Content revision data
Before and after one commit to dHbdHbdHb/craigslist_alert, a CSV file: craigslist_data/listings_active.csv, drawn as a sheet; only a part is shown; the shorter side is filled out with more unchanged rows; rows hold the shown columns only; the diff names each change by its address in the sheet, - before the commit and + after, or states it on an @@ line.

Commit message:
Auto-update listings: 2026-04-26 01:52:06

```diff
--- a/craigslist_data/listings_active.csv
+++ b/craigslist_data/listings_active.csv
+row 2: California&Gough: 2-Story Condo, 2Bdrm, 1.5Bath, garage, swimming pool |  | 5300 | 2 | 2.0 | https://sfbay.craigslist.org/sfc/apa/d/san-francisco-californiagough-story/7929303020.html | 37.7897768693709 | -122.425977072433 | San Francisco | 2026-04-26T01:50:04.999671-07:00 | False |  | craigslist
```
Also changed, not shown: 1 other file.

==

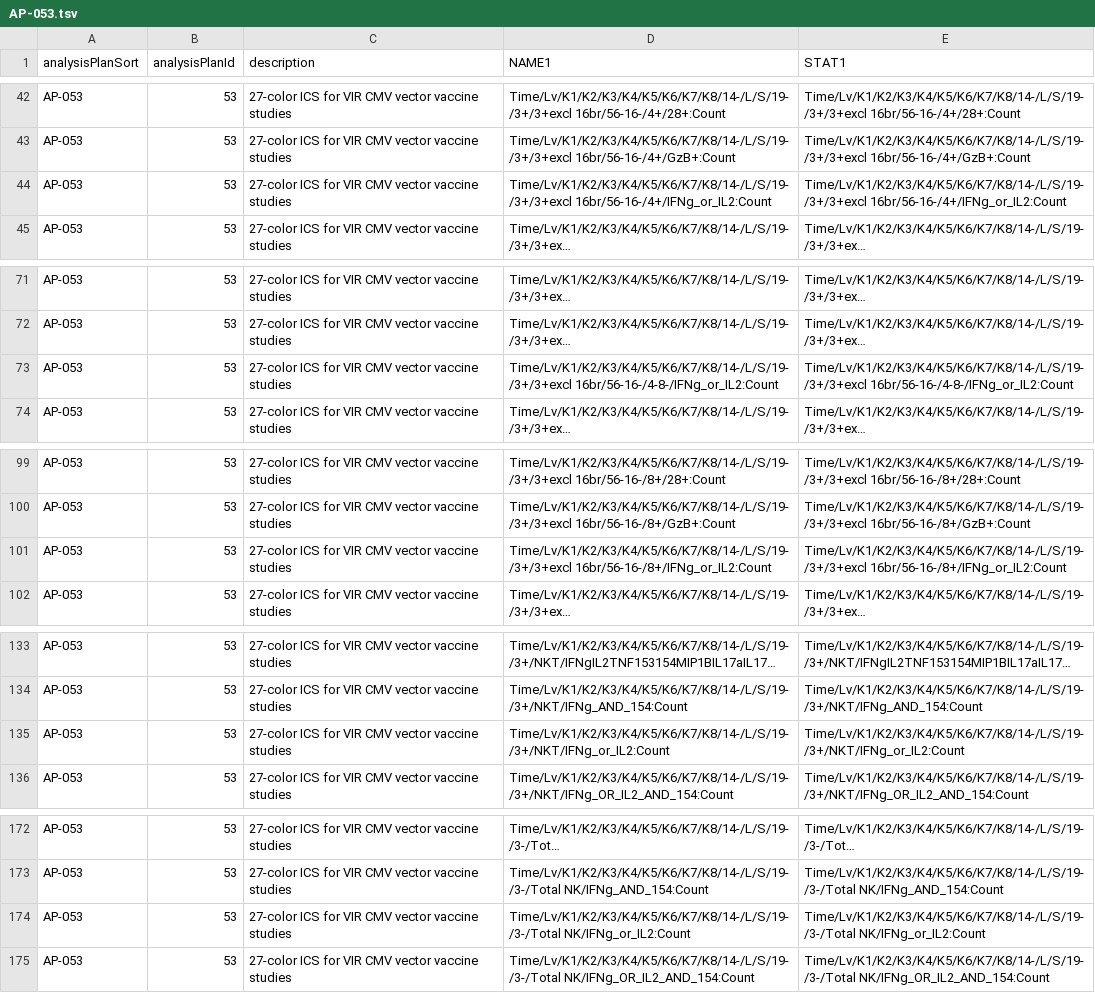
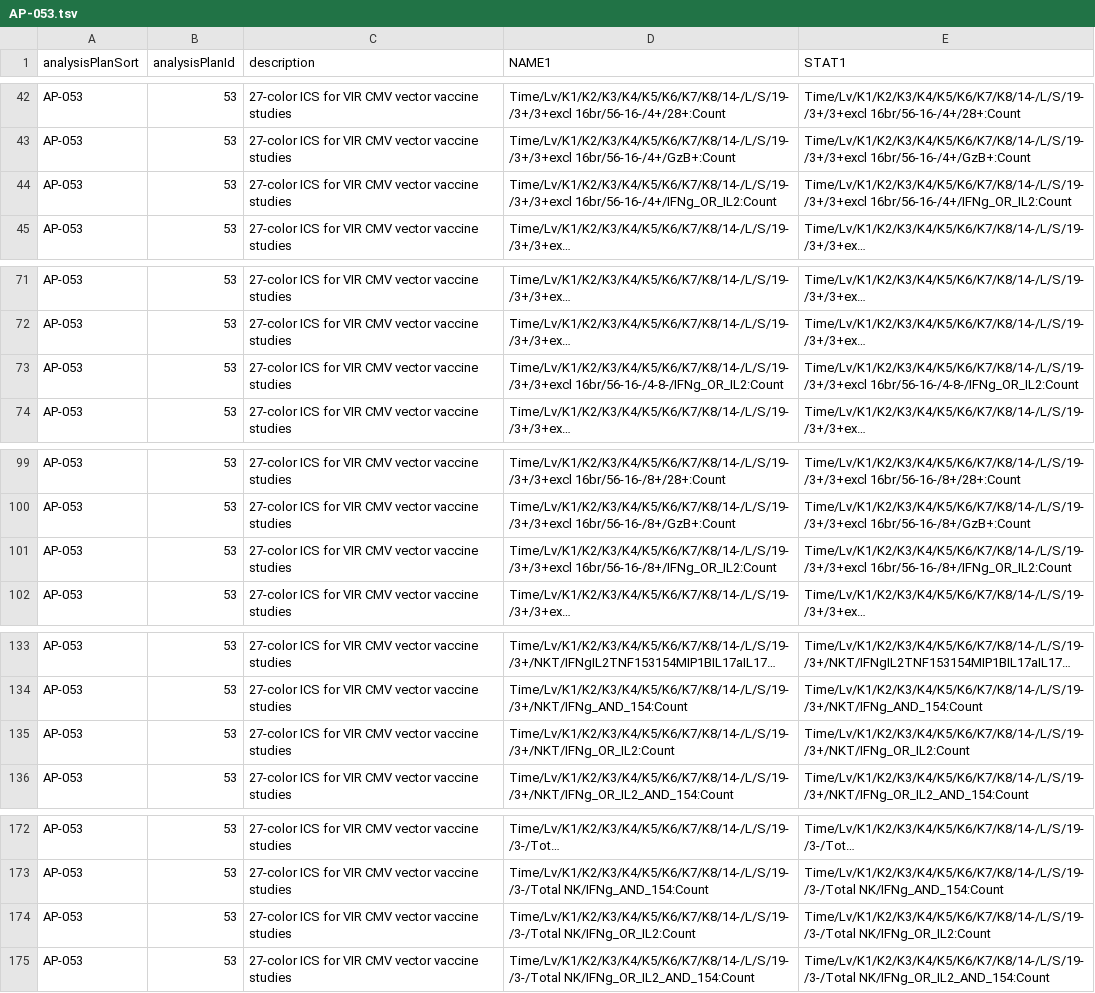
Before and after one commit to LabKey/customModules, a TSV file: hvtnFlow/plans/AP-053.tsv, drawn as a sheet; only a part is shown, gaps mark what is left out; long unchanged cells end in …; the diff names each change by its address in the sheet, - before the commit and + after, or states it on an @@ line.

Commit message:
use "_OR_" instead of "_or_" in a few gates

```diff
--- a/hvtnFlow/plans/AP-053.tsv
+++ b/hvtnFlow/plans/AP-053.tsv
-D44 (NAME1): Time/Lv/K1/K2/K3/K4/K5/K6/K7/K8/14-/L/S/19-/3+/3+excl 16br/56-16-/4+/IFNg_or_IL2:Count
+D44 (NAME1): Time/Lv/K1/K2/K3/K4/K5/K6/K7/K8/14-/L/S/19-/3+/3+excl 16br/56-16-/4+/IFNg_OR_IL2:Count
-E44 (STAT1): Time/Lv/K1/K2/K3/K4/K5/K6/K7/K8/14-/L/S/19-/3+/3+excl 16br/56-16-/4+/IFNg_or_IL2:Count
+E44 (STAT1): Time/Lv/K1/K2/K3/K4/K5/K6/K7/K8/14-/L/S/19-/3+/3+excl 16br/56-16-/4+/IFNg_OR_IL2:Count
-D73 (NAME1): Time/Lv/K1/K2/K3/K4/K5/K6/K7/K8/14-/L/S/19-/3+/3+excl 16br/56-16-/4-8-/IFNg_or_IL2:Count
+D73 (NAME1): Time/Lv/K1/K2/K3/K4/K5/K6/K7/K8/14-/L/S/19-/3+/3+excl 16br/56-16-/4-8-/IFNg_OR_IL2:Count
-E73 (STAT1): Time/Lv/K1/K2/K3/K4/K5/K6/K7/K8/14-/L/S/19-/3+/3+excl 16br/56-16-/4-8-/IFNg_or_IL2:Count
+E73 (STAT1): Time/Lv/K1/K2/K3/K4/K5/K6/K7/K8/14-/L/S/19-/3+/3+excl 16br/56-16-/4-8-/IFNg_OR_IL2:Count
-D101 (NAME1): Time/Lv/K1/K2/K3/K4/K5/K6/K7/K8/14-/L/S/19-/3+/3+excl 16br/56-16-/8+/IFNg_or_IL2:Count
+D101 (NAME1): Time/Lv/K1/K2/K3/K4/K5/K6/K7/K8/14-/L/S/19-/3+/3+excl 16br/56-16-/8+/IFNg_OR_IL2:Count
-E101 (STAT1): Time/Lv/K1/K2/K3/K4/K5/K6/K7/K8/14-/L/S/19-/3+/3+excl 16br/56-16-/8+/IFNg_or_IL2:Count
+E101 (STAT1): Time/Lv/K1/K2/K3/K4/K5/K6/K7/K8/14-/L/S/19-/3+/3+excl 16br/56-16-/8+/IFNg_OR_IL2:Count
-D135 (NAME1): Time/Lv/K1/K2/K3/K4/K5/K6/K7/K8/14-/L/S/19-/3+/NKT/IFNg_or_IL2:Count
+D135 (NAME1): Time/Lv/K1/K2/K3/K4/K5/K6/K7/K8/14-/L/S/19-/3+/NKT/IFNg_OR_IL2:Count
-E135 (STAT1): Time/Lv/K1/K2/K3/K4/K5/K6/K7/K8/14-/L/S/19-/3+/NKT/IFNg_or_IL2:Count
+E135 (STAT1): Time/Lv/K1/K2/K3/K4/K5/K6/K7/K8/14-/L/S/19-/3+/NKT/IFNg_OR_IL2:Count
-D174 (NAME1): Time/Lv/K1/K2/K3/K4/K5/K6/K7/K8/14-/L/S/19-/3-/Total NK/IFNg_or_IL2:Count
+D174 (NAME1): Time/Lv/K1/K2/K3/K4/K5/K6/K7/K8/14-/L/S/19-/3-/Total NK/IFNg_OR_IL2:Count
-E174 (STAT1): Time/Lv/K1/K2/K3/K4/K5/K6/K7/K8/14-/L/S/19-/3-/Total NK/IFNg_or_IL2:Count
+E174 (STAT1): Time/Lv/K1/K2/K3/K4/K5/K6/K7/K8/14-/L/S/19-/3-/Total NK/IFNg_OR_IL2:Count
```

# Brief
Wherever the line holding "Before and after one commit to dHbdHbdHb/craigslist_alert, a" falls in the entries above, copy exactly from it through the line holding "Also changed, not shown: 1 other file.", inclusive, and add nothing.

# Answer box
Before and after one commit to dHbdHbdHb/craigslist_alert, a CSV file: craigslist_data/listings_active.csv, drawn as a sheet; only a part is shown; the shorter side is filled out with more unchanged rows; rows hold the shown columns only; the diff names each change by its address in the sheet, - before the commit and + after, or states it on an @@ line.

Commit message:
Auto-update listings: 2026-04-26 01:52:06

```diff
--- a/craigslist_data/listings_active.csv
+++ b/craigslist_data/listings_active.csv
+row 2: California&Gough: 2-Story Condo, 2Bdrm, 1.5Bath, garage, swimming pool |  | 5300 | 2 | 2.0 | https://sfbay.craigslist.org/sfc/apa/d/san-francisco-californiagough-story/7929303020.html | 37.7897768693709 | -122.425977072433 | San Francisco | 2026-04-26T01:50:04.999671-07:00 | False |  | craigslist
```
Also changed, not shown: 1 other file.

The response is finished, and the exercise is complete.